During my first semester of Foundations in Biology, Professor Elmendorf said: “everyone should go skydiving the day before [their MCAT] so that they realize that the MCAT is by far not the scariest thing they will face in their lives.” As a freshman, the MCAT was the last thing on my mind, but I remembered Professor Elmendorf’s words during the spring of my junior year when the prep books began arriving at my house, and the stress of the MCAT began to sneak its way into my life.
What Professor Elmendorf said was absolutely true. Georgetown kids love talking about how stressed out they are but the MCAT is definitely not the hardest thing you will ever face. You might not believe me, but the MCAT is not that bad. The worst thing about studying for the MCAT is figuring out how to stat. My advice: lock yourself up in the library and take a timed practice exam before anything else. Figure out what your weaknesses are and start there! Trust that the rigorous semesters here at Georgetown have prepared you for this exam.
I took a preparatory course for the MCAT. Although my tutor helped guide my studying, the only really helpful part of the course was that the provided 10 full-length practice exams with detailed answer keys. My salvation for the MCAT was Khan Academy, which has an entire comprehensive section dedicated to the MCAT. Khan Academy is definitely helpful for visual learners, and provides the (low) level of detail that you need to know for the MCAT.
Practice, practice, practice. Before taking the MCAT I would recommend taking at least 8 full-length, timed practice exams. When test day comes, you will already be acquainted with every question form and you will have the endurance to sit for a 7.5 hour exam.
Breathe. If you’re anything like me, you like to study until the last minute before you take an exam. The MCAT isn’t like your Orgo exam or your Physics midterm; you will never know everything that can pop up on the MCAT. So relax. Put the books away, and give yourself the physical and mental rest you deserve before test day.
2. Where do I apply?
At this point you’ve probably meet with an advisor and constructed a list of schools based off your MCAT score, GPA, and resume. Now just try to consider where you will be happy. Do your research! There are no perfect medical schools and there are no bad medical schools. Try to look past ranking and look at schools that suit your learning style. Do you want to attend a school that is pass/fail? Do you want to be in a class of 64 or 180? What’s the price difference between a private school and your state school?
Honestly, most schools will be pretty similar, so keep an open mind and try to find the little details that will make a difference for your experience.
3. The Application
Medical schools don’t want to hear about how much you want to help people. With few exceptions, everyone wants to help others, and every career provides a way in which you can accomplish this. Medical schools won’t be impressed with pretentious language.
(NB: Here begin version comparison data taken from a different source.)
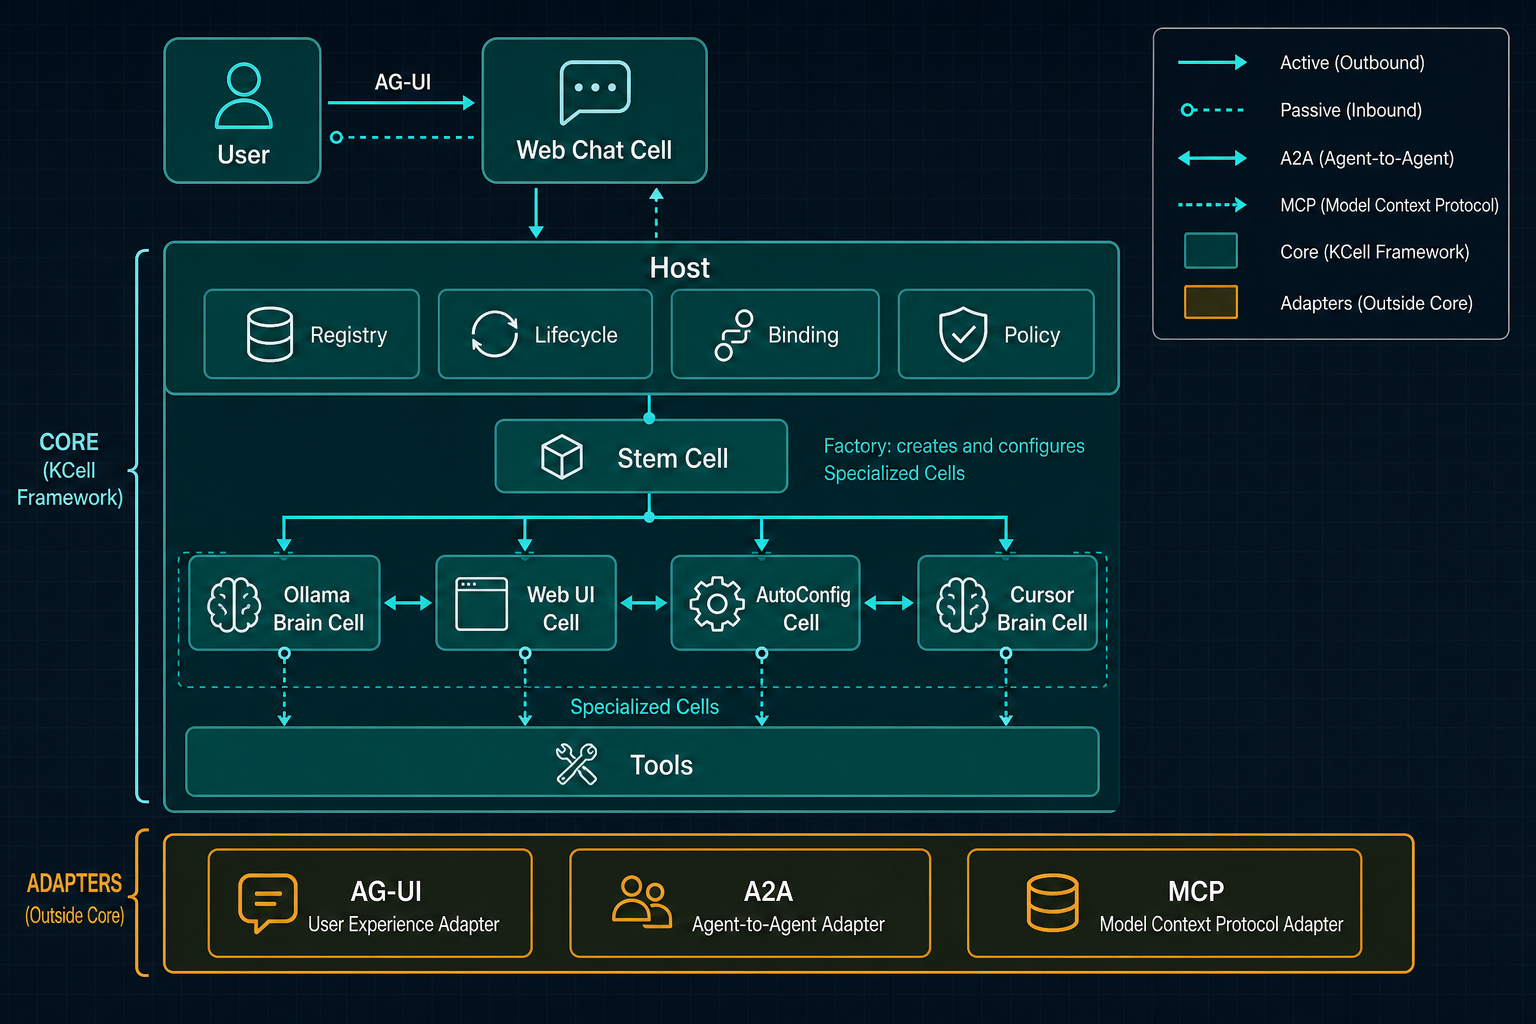
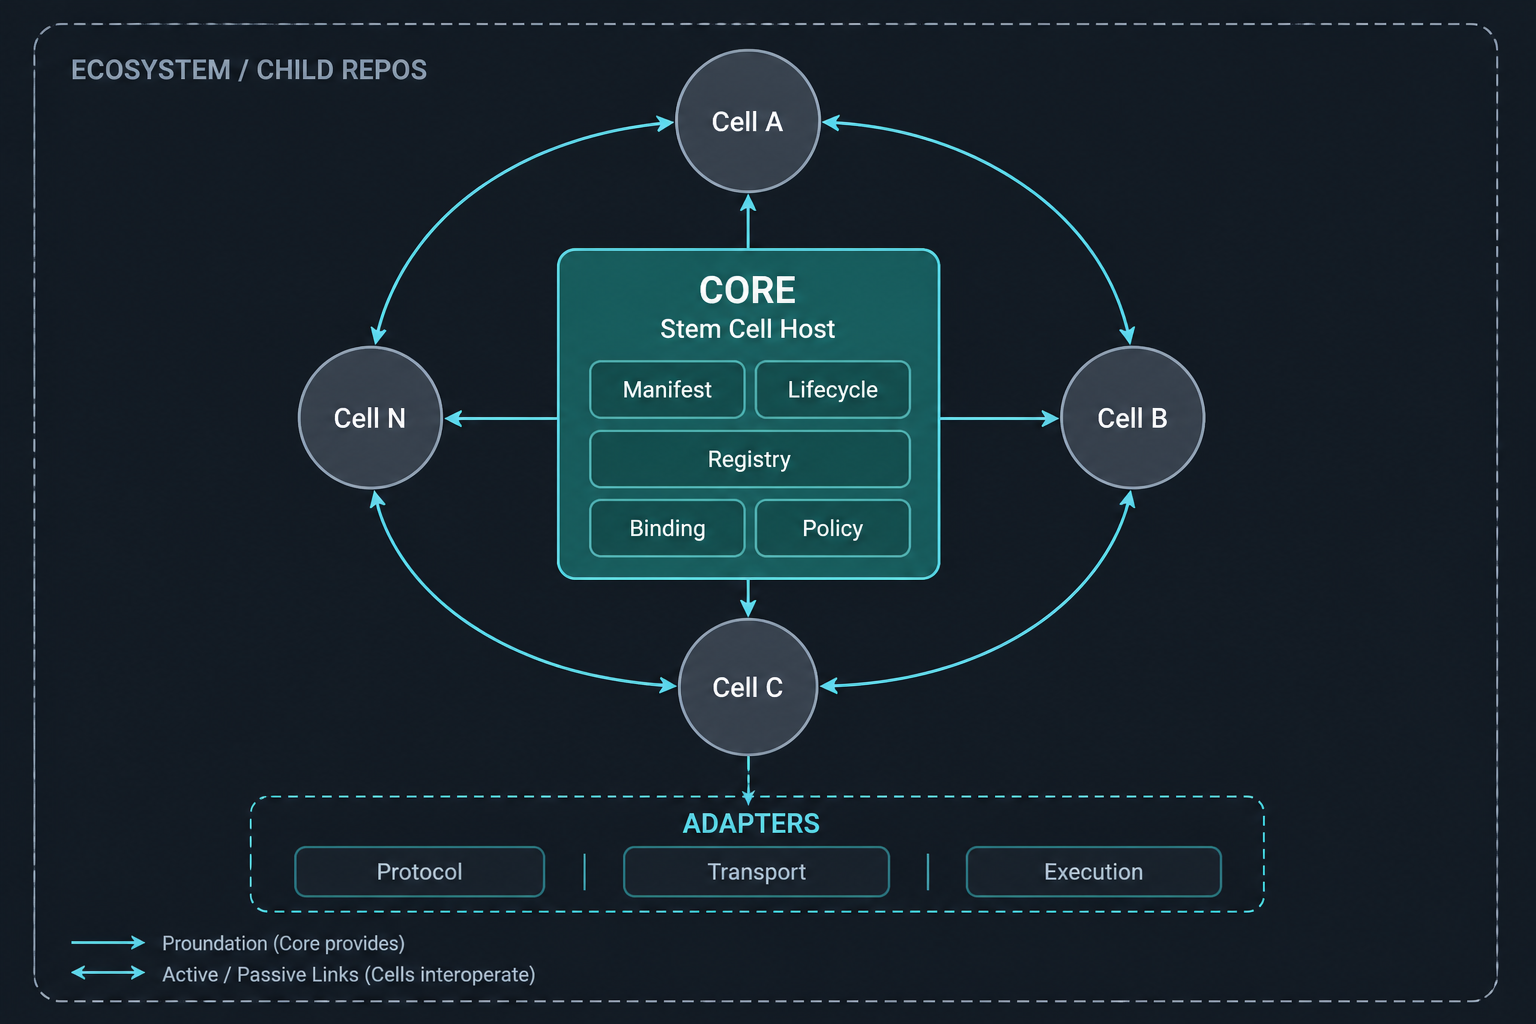
Generalize high-level architecture around the core Cell.
Keep the README and diagram focused on the Host kernel and open-ended Specialized Cells instead of demo product roles.

diff --git a/README.md b/README.md
@@ -12,44 +12,57 @@ Composable AI cells. Build specialized agents from a **Stem Cell**, compose them
 - **Stem Cell** — generic base that absorbs config, libraries, and code to become any specialized Cell
 - **AI-man** — a folder of Cells composed together (like an organism made of many cells)
 
-Example path: an Ollama brain Cell + web chatbot Cell + auto-config Cell become a local chat AI-man. Drop in a Cursor CLI brain later — the Host discovers it and the UI can offer Composer without rewriting the other Cells.
+Example (non-normative): one possible AI-man might wire a local model Cell, a chat UI Cell, and an auto-config Cell — then add another model Cell later. That scenario is illustrative only; the architecture does not prescribe those roles.
 
 ## High-level architecture
 
+KCell’s job is the **core Cell runtime and contracts** — the kernel other Cells and child repos specialize on. Product roles (models, UIs, tools, routers, …) are not fixed by this repo; they are just Specialized Cells built elsewhere.
+
 <p align="center">
-  <img src="docs/images/kcell-architecture.png" alt="KCell high-level architecture — Host core, Cells, and protocol adapters" width="100%" />
+  <img src="docs/images/kcell-architecture.png" alt="KCell architecture — core Host kernel with generic Specialized Cells and optional adapters" width="100%" />
 </p>
 
 ```mermaid
 flowchart TB
-    User[User] <-->|AG-UI| WebCell[WebChatCell]
-    WebCell --> Host[KCell Host]
-    AutoConfig[AutoConfigCell] -->|binding proposal| Host
-    Host --> Registry[Local Registry]
-    Host --> Lifecycle[Lifecycle]
-    Host --> Binding[Binding Resolver]
-    Host --> Policy[Policy Gate]
-    Host --> BrainO[OllamaBrainCell]
-    Host --> BrainC[CursorBrainCell]
-    Host --> WebCell
-    BrainO -->|MCP| Tools[Tool Cells]
-    BrainC -->|MCP| Tools
-    Stem[Stem Cell] -->|specialize| Specialized[Specialized Cells]
-    Specialized --> BrainO
-    Specialized --> WebCell
-    Specialized --> AutoConfig
-    Specialized --> BrainC
+    subgraph core [KCell core]
+        Host[Host]
+        Host --> Manifest[Manifest]
+        Host --> Lifecycle[Lifecycle]
+        Host --> Registry[Registry]
+        Host --> Binding[Binding]
+        Host --> Policy[Policy]
+    end
+
+    Stem[Stem Cell contract] -->|specialize via config code libs| Spec[Specialized Cells]
+    Spec --> CellA[Cell]
+    Spec --> CellB[Cell]
+    Spec --> CellN[Cell N]
+
+    CellA <-->|active / passive| CellB
+    CellB <-->|active / passive| CellN
+
+    Host -->|admit activate bind| CellA
+    Host --> CellB
+    Host --> CellN
+
+    CellA -.->|binding proposal optional| Host
+
+    Adapters[Optional adapters] -.-> Host
+    Adapters -.-> Spec
+    childRepos[Child repos] -->|depend on contracts| core
+    childRepos --> Spec
 ```
 
-| Layer | Responsibility |
-|-------|----------------|
-| **Host core** | Manifests, lifecycle, registry, binding apply, deny-by-default policy — no product logic |
-| **Stem → Specialized Cells** | Absorb config/code/libs into versioned Cell packages (brain, UI, auto-config, …) |
-| **Active / Passive** | Same Cell can call out and accept inbound work; not two hard Cell types |
-| **Adapters (out of core)** | AG-UI (user), A2A (agent↔agent), MCP (tools/data) |
-| **AI-man** | Composition manifest: which Cells, bindings, and shared policy to activate together |
+| Layer | What it is | What it is not |
+|-------|------------|----------------|
+| **Core / Host** | Tiny mechanisms: manifest, lifecycle, registry, binding, deny-by-default policy, execution interfaces | Not a product app, not a model vendor layer, not a UI kit |
+| **Stem Cell** | Generic specialize-from-inputs contract (config, code, libraries → Cell package) | Not a hard-coded “brain” or “chat” type |
+| **Specialized Cell** | Any package that declares capabilities, ports, and permissions | Not limited to the demo Cells in `examples/` |
+| **Active / Passive** | Communication *capabilities* on the same Cell | Not two separate Cell species |
+| **Adapters** | Optional bridges (protocols, transports, executors) outside core | Not required to invent a Cell |
+| **AI-man** | Composition of Cells + bindings + shared policy | Not a fixed topology from this README |
 
-Control plane stays small. Routing strategy, model vendors, and UI live in Cells or adapters — not in `kcell_core`.
+Anything domain-specific belongs in a **Cell** or a **child repo** that depends on these contracts. Core stays stable so extension stays open-ended.
 
 ## Non-functional requirements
Really think about why you want to be a physician. Be honest and be original! Everyone applying to medical school is passionate about promoting the health of others, but why do you want to sacrifice your time, energy, and money for the sake of attending medical school? What experiences have brought you here? Do some soul searching and write something thoughtful! Proofread it, get someone else to read it, and proofread it again. You will probably end up with a completely different personal statement than the one you started with. Let your writing evolve and be open to criticism, that’s what brings out memorable writing!
Going into the process of applying to medical school I knew the MCAT would be challenging and that I would have to commit a lot of time to writing essays. However, I was shocked by the cost of simply applying to medical school. You have to pay between $300-$400 just to take the MCAT. Then you can pay upwards of $600 to submit your primary applications, and between $40-$150 for each secondary application (yes, every school will send you one and every school will charge a fee). Just when you think the spending is over, interview invitations start rolling in. You then have to pay to travel to each medical school.
Good news: if you qualify, you can get need-based fee waivers through AMCAS.
Be prepared. Prepare your family and your bank account for the costs that you are anticipating, and put a limit on the number of schools you apply to!
Plan smart. Chances are you will be applying to several schools within the same states/cities. Schedule interviews such that you minimize the amount of times you have to travel to the same area.
The medical school application process is long and can be stressful. Take deep breaths and let the process take course. You’ve worked hard and done your best; now let the schools do their thing and evaluate all of your incredible achievements! It’s cliché, but it’s true: everything will work out. You’ve come this far, and the most important thing is to keep in mind why you started this insane process in the first place. Think of the colleagues you will meet, the things you will learn, and the patients you will treat; let that motivate you.
Best of luck to all!